Conservation Commission rejects proposed amendments to wetland bylaw
After discussions at multiple meetings, the Conservation Commission ultimately decided not to recommend two proposed amendments to the town’s wetland bylaws that will be up for a vote at Town Meeting on June 12.
The proposed amendments, which were brought forward by Director of Planning Ken Buckland, are Articles 10 and 11 on the Special Spring Town Meeting warrant.
The first amendment would remove the “No Activity Zone,” which requires a 50-foot buffer between the waterfront and potential developments, for projects in the Wareham Village One zoning district that have “water-dependent uses” or for projects that require “development or alterations of land previously altered with structure.”
At a previous meeting, Buckland explained that the idea behind the bylaw was to make the Wareham Village One zoning district more attractive to developers. He told members of the Conservation Commission that the bylaw amendment would not infringe on their ability to apply wetland protections for proposed projects.
The second amendment would make it easier for the town to repair and maintain its roadways and other facilities even in protected wetland areas. When explaining the second article, Buckland said the amendment to the bylaw would mean “that the exemptions provided by the state law and regulations are available to be applied to municipal projects.”
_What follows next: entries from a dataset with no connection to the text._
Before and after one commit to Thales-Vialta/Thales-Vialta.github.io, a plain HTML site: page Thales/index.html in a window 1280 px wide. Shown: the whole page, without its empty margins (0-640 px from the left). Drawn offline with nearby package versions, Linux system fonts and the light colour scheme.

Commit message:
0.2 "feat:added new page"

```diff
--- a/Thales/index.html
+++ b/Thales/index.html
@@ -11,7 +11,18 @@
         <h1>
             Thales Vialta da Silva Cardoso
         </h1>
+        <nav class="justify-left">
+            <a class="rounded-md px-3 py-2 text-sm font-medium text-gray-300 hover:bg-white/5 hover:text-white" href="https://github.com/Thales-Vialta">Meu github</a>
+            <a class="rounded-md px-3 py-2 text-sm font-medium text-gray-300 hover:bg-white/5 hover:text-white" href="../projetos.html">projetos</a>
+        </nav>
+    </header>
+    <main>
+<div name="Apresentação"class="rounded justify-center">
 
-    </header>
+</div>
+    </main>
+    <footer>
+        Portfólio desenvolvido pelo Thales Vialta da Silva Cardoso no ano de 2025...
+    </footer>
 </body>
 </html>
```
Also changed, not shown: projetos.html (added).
When asked to give final thoughts on the articles during their May 5 meeting, board members expressed their reservations.
“Generally speaking, with both of these, I’m not typically in favor of things that are going to make the bylaw weaker,” said Conservation Administrator Dave Pichette.
Other commissioners were in agreement.
“I don’t really see much benefit in this,” said commission member Michael Mercier.
Chairman Sandy Slavin said she was “very concerned” about Article 10’s removal of the “No Activity Zone” because it would impact land from the Tremont Nail Factory property to the British Landing condos, and little is known about the future of that property.
“I don’t like the idea of putting in a bylaw for an unknown project,” she said. “We saw what happened with a zoning overlay when no information was given on what a project would be — this is the same condition.”
She said she expected the commission would grant waivers for work on the waterfront Downtown and at the Old Greer Lumber site because “it’s all disturbed, it’s all pavement.”
On Article 11, Slavin was also clear: “I think that’s a workaround from us, and I don’t think that should be allowed.”
All six commissioners present voted “no” when asked if they supported Article 10, and five of six commissioners voted “no” when asked if they supported Article 11. Kwame Bartie was the lone “yes” vote.